A helpful analogy for the work of an acoustician is the creation of a movie soundtrack. Much of the sound we hear in a typical movie is either created or substantially altered in post-production. If the sound were simply recorded along with the picture and left at that, the microphone would pick up too much background noise and not enough dialogue. An engineer therefore adjusts the intensity of the audio at different frequencies, adds or filters out ambient sound, and introduces a subtle amount of reverb, so the sound matches the spatial environment shown onscreen. When we watch the resulting scene, our brains match up the visual and auditory tracks to suggest a complete illusory world.
The sonic conventions that govern most movies were worked out in early 20th-century Hollywood. Technicians argued over the best way to make a film sound believable – to achieve ‘artificial naturalness’, as audio engineer Wesley C Miller put it in 1929. For example, some initially felt that every time the camera cut between a wide-angle shot and a close-up of someone speaking, the loudness of the sound should change too. Eventually, though, most engineers agreed that if the audio kept shifting in this way to match the image, the soundtrack would draw too much attention to itself and would come across as unnatural. Today, cinematic sound tends to maintain the same ‘perspective’ even when the camera’s viewpoint changes. Ironically, letting visual and audio tracks subtly diverge like this yields a more natural-seeming result.
Movie soundtracks became an object of historical study in the 1980s through the work of Rick Altman and other film scholars. Altman was one of the first to use the term ‘sound studies’, which has since blossomed into an interdisciplinary area of research. But many of the concerns it has raised about sonic media and space have much older roots in architectural theory. When Hollywood technicians debated how to make movies sound natural, they were unwittingly following a trail blazed by 18th-century architects, who spent decades working out the acoustic conventions of modern theatres.
Eighteenth-century Europe is often said to have elevated the epistemic status of vision above that of the other senses – hence the optical metaphor of ‘enlightenment’ – but it also made sound an object of empirical research, commerce and artistic exploration. The public’s preoccupation with new auditory experiences was especially evident in the music world. The flourishing of the sonata (Italian for ‘sounded’) typified the new popularity of music without words. Alongside melody and harmony, audiences began focusing on timbre, which Jean-Jacques Rousseau – who was not only a philosopher but a composer, too – described as a sound’s ‘je ne sais quoi’.
What truly brought acoustic concerns to the fore, though, was the building of theatres, for both operas and spoken plays. Theatre stood at the centre of prerevolutionary French culture, a key site for philosophical reflection, political struggle and the construction of the self. It was also big business. The end of the Seven Years’ War in 1763 triggered a boom in domestic projects such as the construction of performance halls, which might contain 2,000 seats or more. Urban stages were graced by celebrity actors such as David Garrick and Clair Josèphe Hippolyte Leris (known as La Clairon), whose larger-than-life reputations were built up through published theatre criticism.

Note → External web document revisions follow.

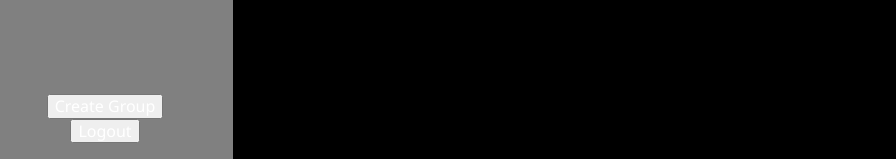
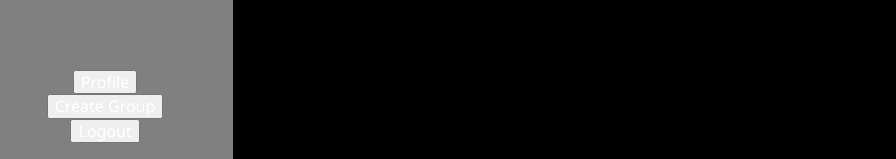
Before and after one commit to cesar-a-delacruz/messaging-app, a React (Vite) app in the folder client/: page / in a window 1280 px wide. Shown: the part 588-747 px from the top of the page, without its empty margins (23-919 px from the left). Built offline with nearby package versions, Linux system fonts and the light colour scheme; no server answers; sample sign-in values are in the browser's storage.

Commit message:
feat(client): add profile button in layout

```diff
--- a/client/src/layouts/Main.jsx
+++ b/client/src/layouts/Main.jsx
@@ -19,9 +19,14 @@ export default function Main() {
         </nav>
 
         <footer>
-          <button onClick={() => location.assign("/groups/new")}>
-            Create Group
-          </button>
+          <div className="options">
+            <button onClick={() => location.assign("/profile/user")}>
+              Profile
+            </button>
+            <button onClick={() => location.assign("/groups/new")}>
+              Create Group
+            </button>
+          </div>
           <button onClick={() => sessionHandler.logout()}>Logout</button>
           <p>
             Developed by{" "}
```
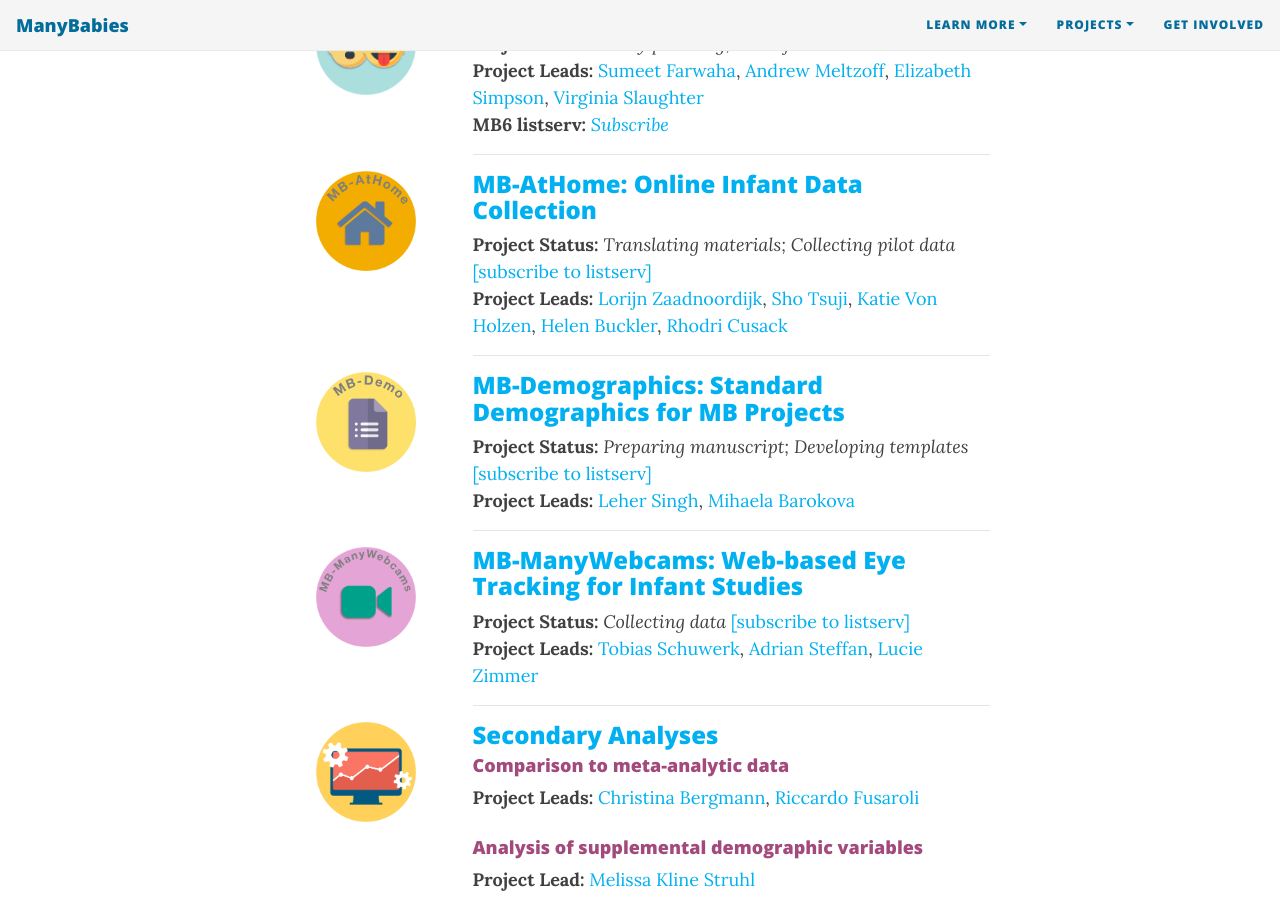
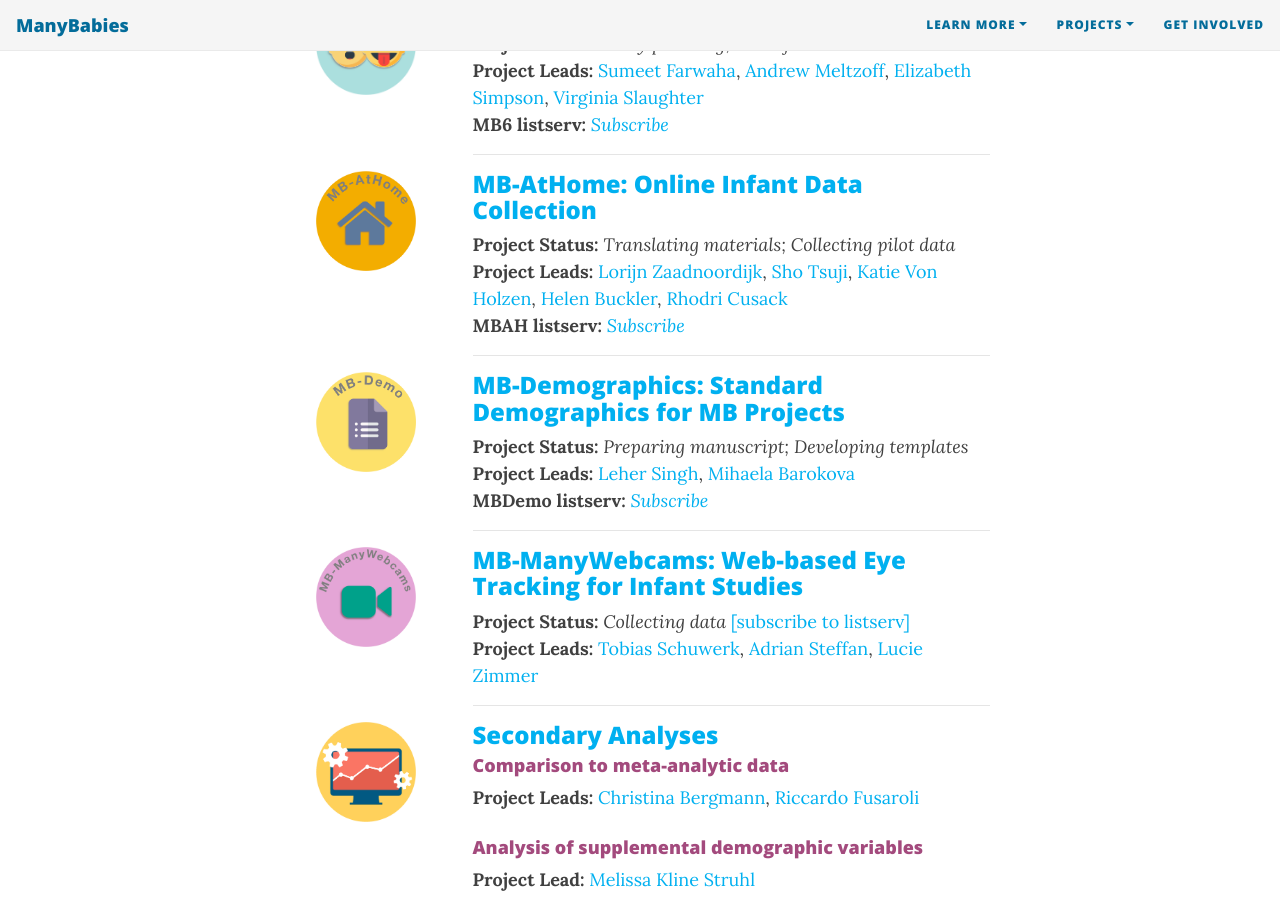
Before and after one commit to manybabies/manybabies.github.io, a Jekyll site: the page built from get_involved.md, in a window 1280 px wide and 900 px high, scrolled down 3221 px. Built offline with Jekyll 4.4.1, drawn with Linux system fonts in a browser that asks for light colours; nearby versions of some CDN libraries; some web fonts are replaced.

Commit message:
Update get_involved.md

```diff
--- a/get_involved.md
+++ b/get_involved.md
@@ -171,11 +171,9 @@
       </div>
       <div class="col-sm-9">
         <h3><a href="{{site.baseurl}}{% link MB-AtHome.md %}">MB-AtHome: Online Infant Data Collection</a></h3>
-        <b>Project Status:</b> <i>Translating materials; Collecting pilot data</i>
-          <a href="https://groups.google.com/forum/#!forum/infantlooksathome">[subscribe to listserv]</a><br>
-        <b>Project Leads:</b> <a href="mailto:L.Zaadnoordijk@tcd.ie">Lorijn Zaadnoordijk</a>, <a href="mailto:tsujish@gmail.com">Sho Tsuji</a>,
-          <a href="mailto:katie.m.vonholzen@gmail.com">Katie Von Holzen</a>, <a href="mailto:Helen.Buckler@nottingham.ac.uk">Helen Buckler</a>,
-          <a href="mailto:rhodricusack@cusacklab.org">Rhodri Cusack</a>
+        <b>Project Status:</b> <i>Translating materials; Collecting pilot data</i><br>
+        <b>Project Leads:</b> <a href="mailto:L.Zaadnoordijk@tcd.ie">Lorijn Zaadnoordijk</a>, <a href="mailto:tsujish@gmail.com">Sho Tsuji</a>, <a href="mailto:katie.m.vonholzen@gmail.com">Katie Von Holzen</a>, <a href="mailto:Helen.Buckler@nottingham.ac.uk">Helen Buckler</a>, <a href="mailto:rhodricusack@cusacklab.org">Rhodri Cusack</a><br>
+        <b>MBAH listserv:</b> <a href="https://groups.google.com/forum/#!forum/infantlooksathome"><i>Subscribe</i></a>
         <hr>
       </div>
     </div>
@@ -185,9 +183,9 @@
       </div>
       <div class="col-sm-9">
         <h3><a href="{{site.baseurl}}{% link MB-demographics.md %}">MB-Demographics: Standard Demographics for MB Projects</a></h3>
-        <b>Project Status:</b> <i>Preparing manuscript; Developing templates</i>
-          <a href="https://mailman.stanford.edu/mailman/listinfo/manybabies-demographics">[subscribe to listserv]</a><br>
-        <b>Project Leads:</b> <a href="mailto:leher.singh.nus@gmail.com">Leher Singh</a>, <a href="mailto:mihaela.barokova@gmail.com">Mihaela Barokova</a>
+        <b>Project Status:</b> <i>Preparing manuscript; Developing templates</i><br>
+        <b>Project Leads:</b> <a href="mailto:leher.singh.nus@gmail.com">Leher Singh</a>, <a href="mailto:mihaela.barokova@gmail.com">Mihaela Barokova</a><br>
+        <b>MBDemo listserv:</b> <a href="https://mailman.stanford.edu/mailman/listinfo/manybabies-demographics"><i>Subscribe</i></a>
         <hr>
       </div>
     </div>
```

Audience members now saw themselves as consumers in an increasingly diversified entertainment market and demanded to hear every nuance of the plays they attended. […]